It is just disrespectful to have a great pen/notebook/camera and not use it. Not only that, but it is a waste of resources. Better to use them until they are exhausted, otherwise they should be sold or given away to someone who will truly use and appreciate them.
I can’t remember if I have written about perfectionism before on here, but by now I have realized that this is something I have struggled with my whole life. When I was a kid I didn’t ‘try’ when playing team sports because I was afraid of not being good enough, so might as well not even try. For a long time I was also hesitant to ever sing or dance because I was not naturally good at them and was not used to it, and I never allowed myself to do anything else I wasn’t good at for fear of being seen as imperfect or not good enough.
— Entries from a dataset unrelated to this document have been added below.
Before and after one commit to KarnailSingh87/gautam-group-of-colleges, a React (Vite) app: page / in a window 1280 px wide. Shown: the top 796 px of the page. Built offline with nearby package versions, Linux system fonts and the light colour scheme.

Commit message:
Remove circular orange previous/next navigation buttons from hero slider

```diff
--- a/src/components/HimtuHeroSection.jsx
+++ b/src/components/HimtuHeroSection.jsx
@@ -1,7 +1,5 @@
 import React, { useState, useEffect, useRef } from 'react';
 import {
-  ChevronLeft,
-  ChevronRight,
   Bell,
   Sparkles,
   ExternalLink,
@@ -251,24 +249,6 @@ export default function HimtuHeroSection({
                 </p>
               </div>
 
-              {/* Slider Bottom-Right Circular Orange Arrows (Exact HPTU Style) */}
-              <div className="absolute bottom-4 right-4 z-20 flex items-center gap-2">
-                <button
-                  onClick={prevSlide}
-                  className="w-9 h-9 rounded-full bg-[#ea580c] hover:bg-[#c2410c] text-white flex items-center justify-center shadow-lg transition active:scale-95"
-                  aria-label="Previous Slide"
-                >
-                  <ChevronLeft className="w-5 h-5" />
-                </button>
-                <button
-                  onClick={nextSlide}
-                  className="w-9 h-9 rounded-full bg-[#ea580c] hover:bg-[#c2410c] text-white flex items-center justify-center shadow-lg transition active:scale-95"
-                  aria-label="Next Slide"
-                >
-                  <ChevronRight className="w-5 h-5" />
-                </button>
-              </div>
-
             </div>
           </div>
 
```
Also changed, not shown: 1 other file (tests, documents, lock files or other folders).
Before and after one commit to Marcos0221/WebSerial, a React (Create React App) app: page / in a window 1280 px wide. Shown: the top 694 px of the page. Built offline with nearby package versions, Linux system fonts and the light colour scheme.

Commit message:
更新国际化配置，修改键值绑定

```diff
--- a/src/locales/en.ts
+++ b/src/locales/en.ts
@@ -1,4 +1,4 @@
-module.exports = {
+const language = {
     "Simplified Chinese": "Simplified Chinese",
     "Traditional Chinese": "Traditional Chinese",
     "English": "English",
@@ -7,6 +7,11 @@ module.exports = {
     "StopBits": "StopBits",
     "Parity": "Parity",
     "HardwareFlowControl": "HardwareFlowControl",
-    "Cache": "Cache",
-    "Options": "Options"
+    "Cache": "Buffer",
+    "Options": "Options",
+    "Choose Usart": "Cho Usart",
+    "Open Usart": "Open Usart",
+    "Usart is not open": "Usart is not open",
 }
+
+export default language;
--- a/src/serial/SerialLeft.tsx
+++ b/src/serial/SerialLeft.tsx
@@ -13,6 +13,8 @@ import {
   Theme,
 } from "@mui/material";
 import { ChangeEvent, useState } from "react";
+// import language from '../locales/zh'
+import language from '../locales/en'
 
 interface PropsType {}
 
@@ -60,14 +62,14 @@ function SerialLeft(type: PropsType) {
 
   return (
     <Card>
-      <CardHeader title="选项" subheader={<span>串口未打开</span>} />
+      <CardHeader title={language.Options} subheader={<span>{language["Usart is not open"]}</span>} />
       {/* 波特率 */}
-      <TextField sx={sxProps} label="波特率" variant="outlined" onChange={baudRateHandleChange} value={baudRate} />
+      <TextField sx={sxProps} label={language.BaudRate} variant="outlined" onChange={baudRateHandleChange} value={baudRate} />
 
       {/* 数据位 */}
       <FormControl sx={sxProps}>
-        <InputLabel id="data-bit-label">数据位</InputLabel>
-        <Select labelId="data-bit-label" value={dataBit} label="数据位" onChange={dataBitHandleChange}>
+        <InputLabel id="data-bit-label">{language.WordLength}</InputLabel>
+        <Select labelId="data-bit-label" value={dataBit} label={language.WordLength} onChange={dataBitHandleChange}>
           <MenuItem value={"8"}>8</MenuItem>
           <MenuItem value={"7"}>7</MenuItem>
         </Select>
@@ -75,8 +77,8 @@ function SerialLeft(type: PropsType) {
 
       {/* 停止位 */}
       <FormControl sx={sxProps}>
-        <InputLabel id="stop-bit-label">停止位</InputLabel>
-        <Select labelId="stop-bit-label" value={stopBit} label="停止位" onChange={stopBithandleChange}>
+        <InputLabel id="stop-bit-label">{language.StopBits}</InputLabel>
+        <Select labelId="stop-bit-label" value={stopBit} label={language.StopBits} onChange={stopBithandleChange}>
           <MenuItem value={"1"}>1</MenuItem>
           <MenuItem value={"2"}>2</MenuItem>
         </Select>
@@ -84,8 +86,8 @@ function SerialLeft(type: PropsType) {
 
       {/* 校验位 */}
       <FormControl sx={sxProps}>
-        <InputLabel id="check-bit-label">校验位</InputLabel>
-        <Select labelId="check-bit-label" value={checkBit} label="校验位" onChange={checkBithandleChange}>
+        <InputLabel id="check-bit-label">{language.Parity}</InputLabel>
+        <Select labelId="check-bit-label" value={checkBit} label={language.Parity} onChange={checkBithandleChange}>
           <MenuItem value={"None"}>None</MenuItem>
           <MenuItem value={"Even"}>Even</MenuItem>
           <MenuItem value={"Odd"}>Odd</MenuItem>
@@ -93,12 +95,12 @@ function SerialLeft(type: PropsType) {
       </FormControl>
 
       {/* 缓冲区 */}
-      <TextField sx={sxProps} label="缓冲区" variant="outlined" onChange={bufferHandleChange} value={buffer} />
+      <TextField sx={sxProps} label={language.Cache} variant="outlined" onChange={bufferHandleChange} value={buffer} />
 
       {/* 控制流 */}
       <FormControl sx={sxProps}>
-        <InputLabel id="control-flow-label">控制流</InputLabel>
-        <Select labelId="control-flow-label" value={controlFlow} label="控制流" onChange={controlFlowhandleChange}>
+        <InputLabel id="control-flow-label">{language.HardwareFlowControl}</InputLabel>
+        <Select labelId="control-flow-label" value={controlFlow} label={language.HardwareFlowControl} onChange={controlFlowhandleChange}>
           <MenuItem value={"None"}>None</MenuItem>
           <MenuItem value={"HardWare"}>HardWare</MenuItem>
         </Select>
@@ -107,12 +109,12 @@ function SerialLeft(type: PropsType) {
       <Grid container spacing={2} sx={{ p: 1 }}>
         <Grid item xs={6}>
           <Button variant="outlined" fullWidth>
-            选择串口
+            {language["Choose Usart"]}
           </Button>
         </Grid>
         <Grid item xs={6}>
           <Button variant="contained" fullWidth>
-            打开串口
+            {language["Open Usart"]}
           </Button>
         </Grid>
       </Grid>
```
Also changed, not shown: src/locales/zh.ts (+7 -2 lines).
Well, the result of that way of thinking was that I became an arrogant and insecure adult – simultaneously thinking I’m better than others while being afraid of anything that would make me question this view of myself. I recognized the insecurity that had always been present in me during my early-mid twenties, and spent years working on myself and trying to overcome it, which I think was mostly successful, but I still find traces of it within myself from time to time now – fear of opening up to others emotionally, hyper-fixation on “succeeding” or being good at things, hesitance to make a fool of myself, craving for recognition, etc.
While it can be beneficial to have high standards sometimes, the only thing perfectionism does it hold us back. If you don’t take shitty pictures, you’ll never get any good ones. If you don’t play bad music, you’ll never learn to play good music. If you worry about perfection in language learning, you’ll be too afraid to actually speak. If you don’t risk failure, you’ll never accomplish anything.
Being perfect gives you a life that’s like my notebook – a neat and orderly wasted opportunity.
People always say “nobody’s perfect,” as if perfection is something that exists. After all these years of trying to be perfect, all I want now is to allow myself to be a sloppy mess.